Keep only the lines of the data below that contain "files", and copy them.

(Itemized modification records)

○ ○ ○ ○ ○

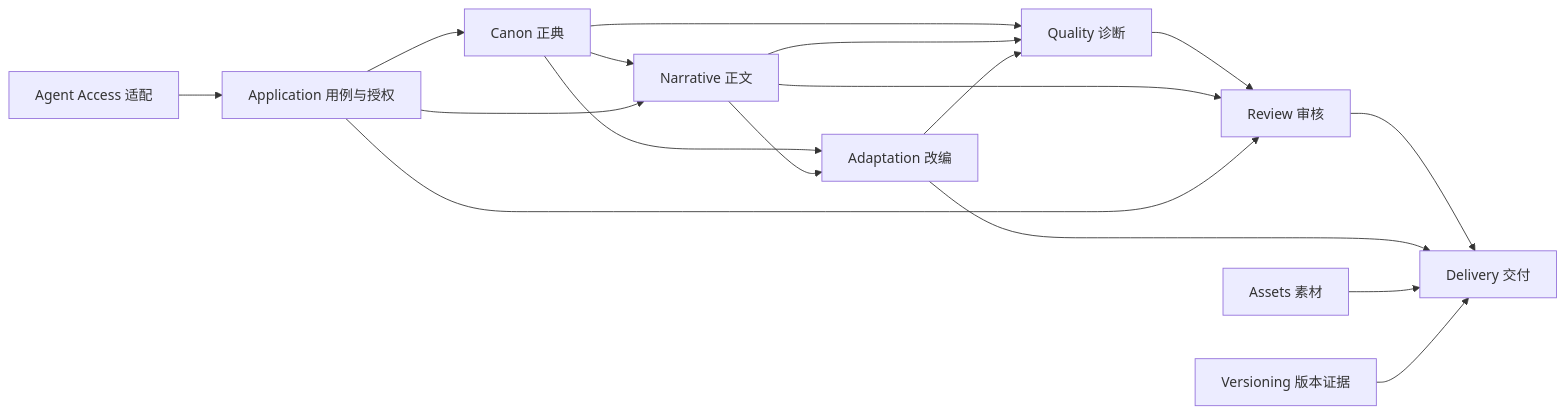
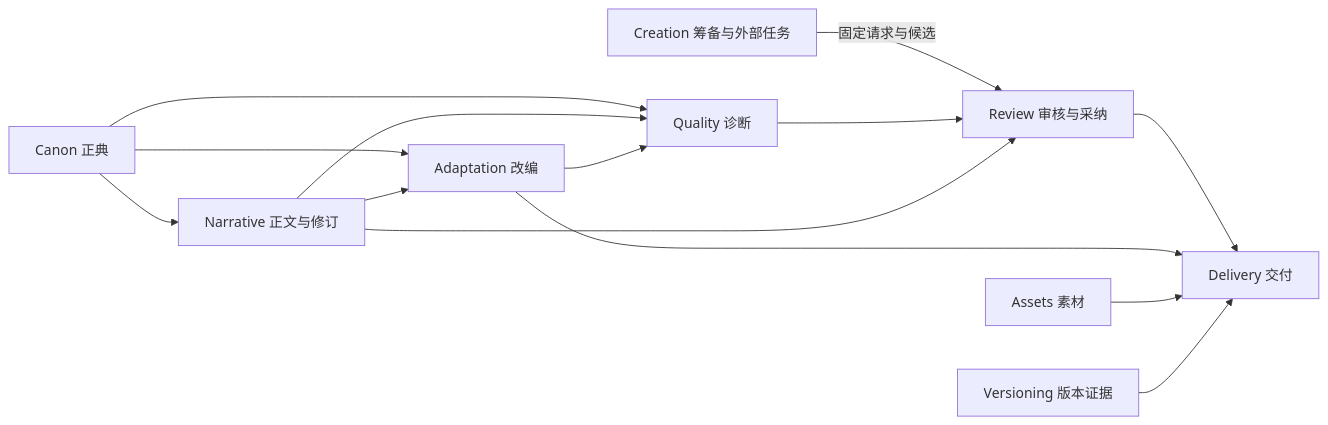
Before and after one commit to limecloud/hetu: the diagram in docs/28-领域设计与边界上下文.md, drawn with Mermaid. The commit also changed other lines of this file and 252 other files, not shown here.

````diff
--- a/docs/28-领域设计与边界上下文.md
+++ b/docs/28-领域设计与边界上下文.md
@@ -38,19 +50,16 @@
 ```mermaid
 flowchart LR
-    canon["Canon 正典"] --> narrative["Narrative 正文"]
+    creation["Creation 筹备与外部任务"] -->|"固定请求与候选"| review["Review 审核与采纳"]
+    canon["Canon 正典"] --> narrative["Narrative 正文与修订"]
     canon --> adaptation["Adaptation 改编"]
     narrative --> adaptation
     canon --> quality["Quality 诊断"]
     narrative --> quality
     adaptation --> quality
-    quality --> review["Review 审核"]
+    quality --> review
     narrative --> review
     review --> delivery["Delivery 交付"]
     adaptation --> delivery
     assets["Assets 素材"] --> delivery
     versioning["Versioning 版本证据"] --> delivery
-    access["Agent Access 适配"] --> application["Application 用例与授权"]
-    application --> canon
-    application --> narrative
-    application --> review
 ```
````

○ ○ ○ ○ ○

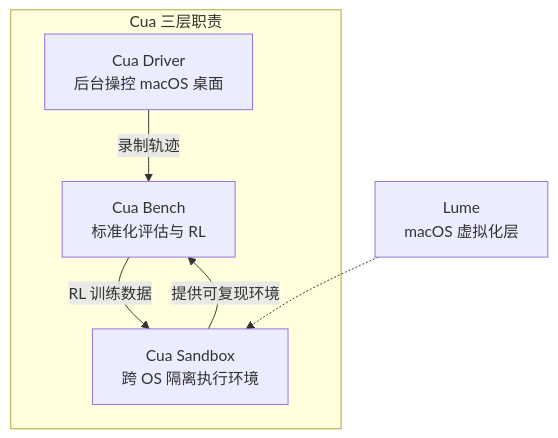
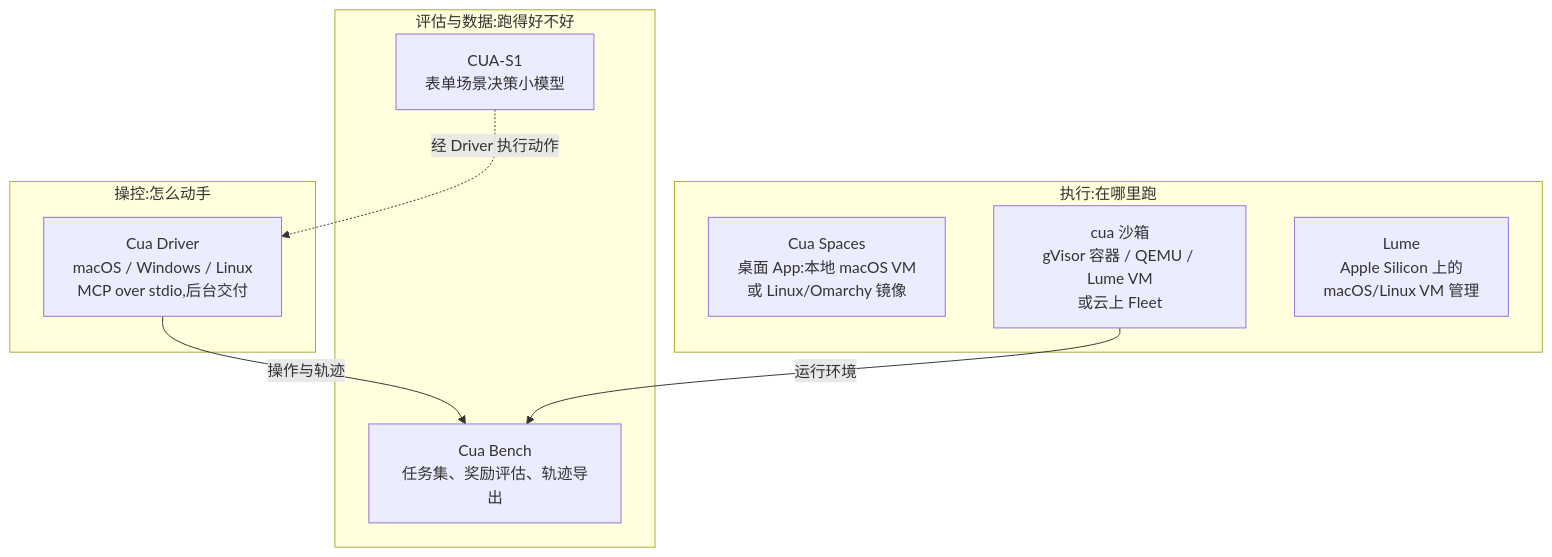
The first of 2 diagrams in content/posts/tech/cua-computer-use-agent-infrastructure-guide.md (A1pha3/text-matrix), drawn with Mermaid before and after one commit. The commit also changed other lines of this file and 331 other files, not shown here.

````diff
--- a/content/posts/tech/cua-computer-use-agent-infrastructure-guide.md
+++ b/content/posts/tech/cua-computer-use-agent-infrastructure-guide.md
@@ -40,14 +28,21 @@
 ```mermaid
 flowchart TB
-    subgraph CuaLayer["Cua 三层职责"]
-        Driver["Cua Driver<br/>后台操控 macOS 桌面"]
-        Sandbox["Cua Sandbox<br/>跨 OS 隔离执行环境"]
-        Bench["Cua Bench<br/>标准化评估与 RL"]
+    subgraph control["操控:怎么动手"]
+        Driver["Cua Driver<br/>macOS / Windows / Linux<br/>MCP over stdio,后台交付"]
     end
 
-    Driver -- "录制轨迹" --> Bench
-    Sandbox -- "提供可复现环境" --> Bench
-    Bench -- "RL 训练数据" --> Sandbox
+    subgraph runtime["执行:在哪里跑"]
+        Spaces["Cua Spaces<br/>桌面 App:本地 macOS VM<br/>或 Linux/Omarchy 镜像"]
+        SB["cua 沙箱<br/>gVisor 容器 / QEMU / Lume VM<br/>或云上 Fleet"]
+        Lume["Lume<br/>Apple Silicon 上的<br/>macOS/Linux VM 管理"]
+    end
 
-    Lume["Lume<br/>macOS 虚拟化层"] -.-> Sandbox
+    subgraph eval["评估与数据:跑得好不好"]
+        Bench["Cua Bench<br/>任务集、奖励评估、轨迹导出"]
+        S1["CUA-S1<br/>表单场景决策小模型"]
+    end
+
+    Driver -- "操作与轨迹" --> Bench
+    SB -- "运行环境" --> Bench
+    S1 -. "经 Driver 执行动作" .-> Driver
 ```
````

○ ○ ○ ○ ○

* _Exercise output_:
Before and after one commit to limecloud/hetu: the diagram in docs/28-领域设计与边界上下文.md, drawn with Mermaid. The commit also changed other lines of this file and 252 other files, not shown here.
The first of 2 diagrams in content/posts/tech/cua-computer-use-agent-infrastructure-guide.md (A1pha3/text-matrix), drawn with Mermaid before and after one commit. The commit also changed other lines of this file and 331 other files, not shown here.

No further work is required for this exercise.